Russia’s invasion of Ukraine has brought the issue of common European defense back to the forefront.
The conflict in Ukraine has upended European defense planning. It is, after all, the largest conflict on European soil since the end of World War Two. The unprecedented Russian aggression in recent times has spread fear and concern among the European capitals. The notions of peace and security that seemed so certain for three decades evaporated when the first Russian tanks rumbled in Ukraine.
To be sure, there is NATO to safeguard against further Russian encroachment to the West. But, as many around the Continent’s political hubs argue, times are changing, and the United States might be distracted in the future with domestic issues or a conflict with China far away in the Indo-Pacific.
The Issue: A Joint European Army
The idea of a joint European army has long been tossed around in the Continent’s power centers. This would be a separate organization from NATO and answer to the European Union.

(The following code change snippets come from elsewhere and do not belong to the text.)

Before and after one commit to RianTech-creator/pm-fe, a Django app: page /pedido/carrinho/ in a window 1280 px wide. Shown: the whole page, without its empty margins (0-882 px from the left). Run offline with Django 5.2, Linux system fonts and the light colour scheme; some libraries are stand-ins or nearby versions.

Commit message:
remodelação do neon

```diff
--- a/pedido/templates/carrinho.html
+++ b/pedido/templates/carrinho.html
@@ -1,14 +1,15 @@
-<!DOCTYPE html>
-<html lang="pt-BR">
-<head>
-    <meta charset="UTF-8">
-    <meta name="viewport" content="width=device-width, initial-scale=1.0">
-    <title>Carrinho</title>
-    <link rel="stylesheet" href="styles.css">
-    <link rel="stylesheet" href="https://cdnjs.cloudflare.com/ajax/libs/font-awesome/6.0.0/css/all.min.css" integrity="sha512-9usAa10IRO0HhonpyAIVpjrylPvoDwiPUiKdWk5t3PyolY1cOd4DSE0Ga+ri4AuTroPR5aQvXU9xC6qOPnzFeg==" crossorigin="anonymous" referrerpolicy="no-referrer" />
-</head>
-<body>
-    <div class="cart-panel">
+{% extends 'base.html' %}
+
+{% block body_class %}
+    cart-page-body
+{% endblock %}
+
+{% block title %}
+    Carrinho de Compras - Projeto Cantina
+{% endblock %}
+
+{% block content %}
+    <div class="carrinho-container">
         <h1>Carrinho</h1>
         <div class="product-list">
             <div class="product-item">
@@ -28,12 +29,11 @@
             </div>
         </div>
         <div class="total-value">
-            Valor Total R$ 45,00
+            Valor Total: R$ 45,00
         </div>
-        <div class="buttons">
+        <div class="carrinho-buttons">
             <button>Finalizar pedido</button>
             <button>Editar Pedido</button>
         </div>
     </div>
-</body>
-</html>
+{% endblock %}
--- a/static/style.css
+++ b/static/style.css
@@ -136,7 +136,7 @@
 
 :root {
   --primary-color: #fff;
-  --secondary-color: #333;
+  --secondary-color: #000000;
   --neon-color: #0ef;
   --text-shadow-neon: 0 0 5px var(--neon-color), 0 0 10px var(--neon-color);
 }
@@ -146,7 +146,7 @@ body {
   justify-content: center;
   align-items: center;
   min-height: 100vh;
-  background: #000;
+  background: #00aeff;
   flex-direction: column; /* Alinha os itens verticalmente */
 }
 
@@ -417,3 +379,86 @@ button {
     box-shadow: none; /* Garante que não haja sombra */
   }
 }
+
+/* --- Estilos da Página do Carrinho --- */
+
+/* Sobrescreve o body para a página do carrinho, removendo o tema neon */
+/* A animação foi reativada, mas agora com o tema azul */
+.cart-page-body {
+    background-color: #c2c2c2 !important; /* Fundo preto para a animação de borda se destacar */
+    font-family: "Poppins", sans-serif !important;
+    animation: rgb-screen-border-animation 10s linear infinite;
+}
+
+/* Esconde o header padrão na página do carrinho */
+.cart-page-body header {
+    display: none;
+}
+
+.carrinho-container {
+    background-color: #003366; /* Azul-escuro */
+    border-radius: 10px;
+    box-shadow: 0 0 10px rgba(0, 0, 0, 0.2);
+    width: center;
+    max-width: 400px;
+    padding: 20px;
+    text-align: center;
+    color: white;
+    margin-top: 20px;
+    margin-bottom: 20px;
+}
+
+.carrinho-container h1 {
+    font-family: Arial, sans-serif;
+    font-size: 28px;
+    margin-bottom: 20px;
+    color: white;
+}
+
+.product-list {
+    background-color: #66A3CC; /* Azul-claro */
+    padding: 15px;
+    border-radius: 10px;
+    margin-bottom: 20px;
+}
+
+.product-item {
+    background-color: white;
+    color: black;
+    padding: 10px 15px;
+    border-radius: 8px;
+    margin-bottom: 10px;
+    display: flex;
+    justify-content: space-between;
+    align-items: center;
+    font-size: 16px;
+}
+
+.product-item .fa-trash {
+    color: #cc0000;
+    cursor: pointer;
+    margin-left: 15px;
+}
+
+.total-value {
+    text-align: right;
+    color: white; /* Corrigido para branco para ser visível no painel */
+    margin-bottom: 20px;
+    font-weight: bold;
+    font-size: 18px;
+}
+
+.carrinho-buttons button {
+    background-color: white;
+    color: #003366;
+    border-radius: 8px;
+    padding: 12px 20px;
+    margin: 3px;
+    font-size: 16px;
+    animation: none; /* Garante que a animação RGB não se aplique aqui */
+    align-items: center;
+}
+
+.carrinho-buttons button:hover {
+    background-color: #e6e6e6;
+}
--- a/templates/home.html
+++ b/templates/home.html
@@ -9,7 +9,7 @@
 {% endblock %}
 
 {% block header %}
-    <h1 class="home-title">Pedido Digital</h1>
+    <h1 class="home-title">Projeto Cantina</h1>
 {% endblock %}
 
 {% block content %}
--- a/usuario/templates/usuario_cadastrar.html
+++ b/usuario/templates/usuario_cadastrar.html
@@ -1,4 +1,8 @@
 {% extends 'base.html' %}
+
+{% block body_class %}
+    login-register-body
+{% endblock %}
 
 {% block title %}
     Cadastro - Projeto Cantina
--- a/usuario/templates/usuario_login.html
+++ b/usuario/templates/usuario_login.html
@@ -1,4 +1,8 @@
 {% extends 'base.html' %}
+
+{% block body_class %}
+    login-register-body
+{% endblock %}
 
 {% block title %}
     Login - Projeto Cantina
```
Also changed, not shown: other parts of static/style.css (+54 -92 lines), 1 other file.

Currently, there is the European Union’s Common Security and Defence Policy (CSDP), which is a very light version of a defense union but without any real teeth. However, for several reasons, any efforts to stand up a common European military force have come to naught.
A major obstacle is the very nature of the European Union. With 27 member states and about 450 million people, the European Union is a modern-day tower of Babel. There are a lot of interests, ideas, and beliefs, and they clash almost daily. Reaching a consensus for a major political decision to create a common military force doesn’t seem likely anytime soon—even after a major geopolitical event such as the invasion of Ukraine by Russia.
Another major hindrance to the creation of a common European force has to do with command and control. Comprised of forces from many countries from the Continent, a common European force would have difficulty operating effectively on the battlefield or in response to contingencies.
As the war in Ukraine has shown—especially when it comes to security aid for the embattled country—there are many different views among European power centers. Such dysfunction in military operations would be disastrous in wartime conditions.
Let’s say, for example, such a common force existed, and there was a contingency somewhere in Europe, but France and Germany disagreed about deploying military force or not. Meanwhile, the contingency is getting out of hand. You can immediately see the problem with that layout.
For many in Europe, a defense union is long overdue. As the European Union becomes stronger individually and collectively, it seeks a great say on the global stage. But whether that can be achieved through a common military force is doubtful.
The European Union’s success is primarily economic. The common currency, free-trade zone, and open borders among member states fuel growth and prosperity. There is wisdom in sticking to that arrangement and not trying to duplicate NATO.
About the Author
Stavros Atlamazoglou is a seasoned defense journalist specializing in special operations and a Hellenic Army veteran (national service with the 575th Marine Battalion and Army HQ). He holds a BA from Johns Hopkins University and an MA from the Johns Hopkins School of Advanced International Studies (SAIS). His work has been featured in Business Insider, Sandboxx, and SOFREP. Email the author: [email protected].